This past winter, a number of the tours that came through wanted to know what was going on with this situation out in the cellar:
One tank, covered in ice. Standing next to a number of others that weren't.
This is part of our pre-bottling process, and it's known as cold stabilization. At low temperatures, the tartaric acid in the wine is less soluble than it is at warmer temperatures. When this happens, crystals of acid begin to form and drop out of solution. And the thing about this crystal formation is that ithis can encourage even more crystals to form. It's okay for this to happen in tank, when we can remove them through racking or filtration, but it can be a little concerning to see it in bottle.
This is less of a problem for red wines, which most people tend not to refrigerate, but when it comes to white wines that can sometimes hang out in the refrigerator for months, cold stability can become an issue. They won't harm you, but they do have a tendency to look like shards of broken glass. (I think it goes without saying that about 99% of us don't really want to ingest broken glass.)
Once we decide on our final blend for a wine, we get all the components into a tank, and then set the tank temperature to below 30 degrees Farenheit. We want to blend first, because even minor changes in alcohol percantage, pH, or other chemical components in the wine can play a huge part in changing a wine's cold stability. Depending on the results of the cold stability testing we do prior to blending, we may add a small amount of cream of tartar, which encourages crystal formation. And then we wait. We'll hold a tank at this temperature for anywhere from 3-30 days. Some wines just require a little more time to stabilize than others.

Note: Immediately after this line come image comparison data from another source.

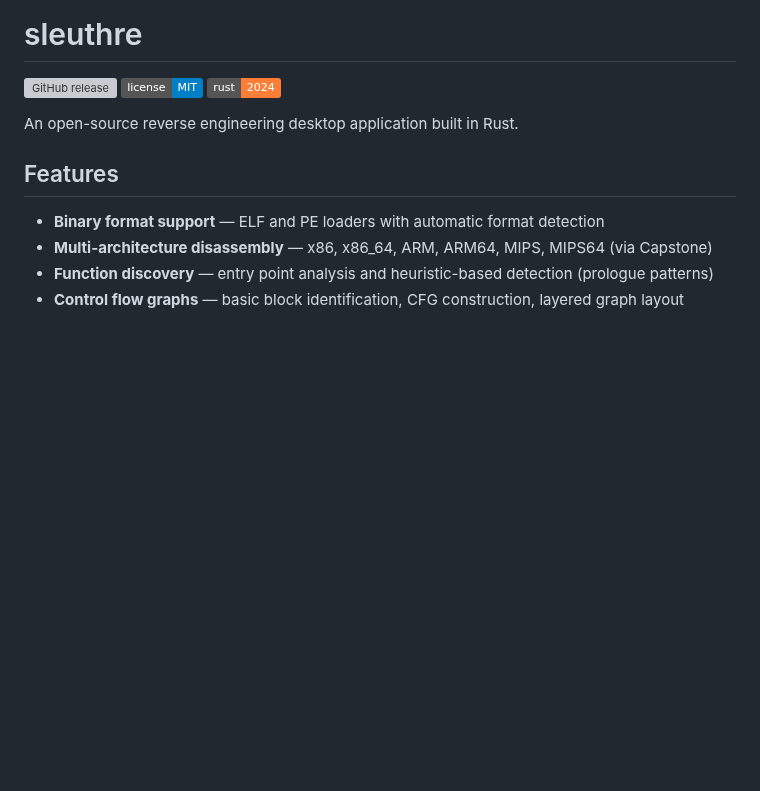
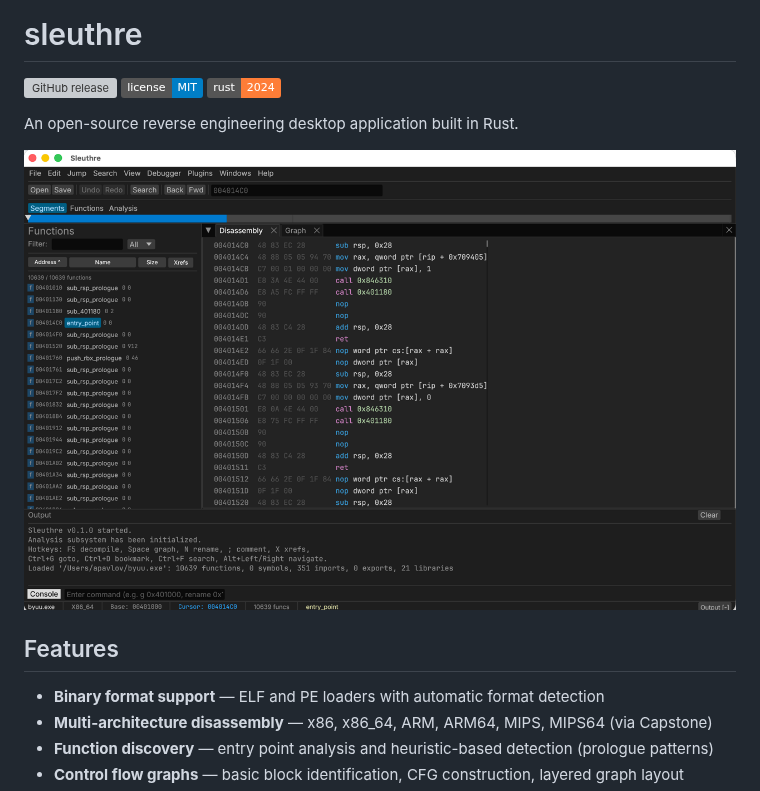
Before and after one commit to kidoz/sleuthre, a Markdown page: README.md, the part around the change. Drawn GitHub-style; pictures changed too: docs/screenshots/main.png (added); badges without logos; blank space fills up the shorter version; grey boxes are pictures that could not be loaded.

Commit message:
Add application screenshot

```diff
--- a/README.md
+++ b/README.md
@@ -5,6 +5,8 @@
 [![Rust](https://img.shields.io/badge/rust-2024-orange.svg)](https://www.rust-lang.org/)
 
 An open-source reverse engineering desktop application built in Rust.
+
+![sleuthre](docs/screenshots/main.png)
 
 ## Features
 
```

Once we've determined that the wine is stable, we'll filter, and call it a day. This doesn't mean that you'll never see a tartrate crystal in a bottle from us, but it does mean that under most standard wine storage conditions, your wine should remain clear. We probably can't help you if you tend to sip your wine through a 35 foot long frozen metal straw, but for the rest of you, we've got your back.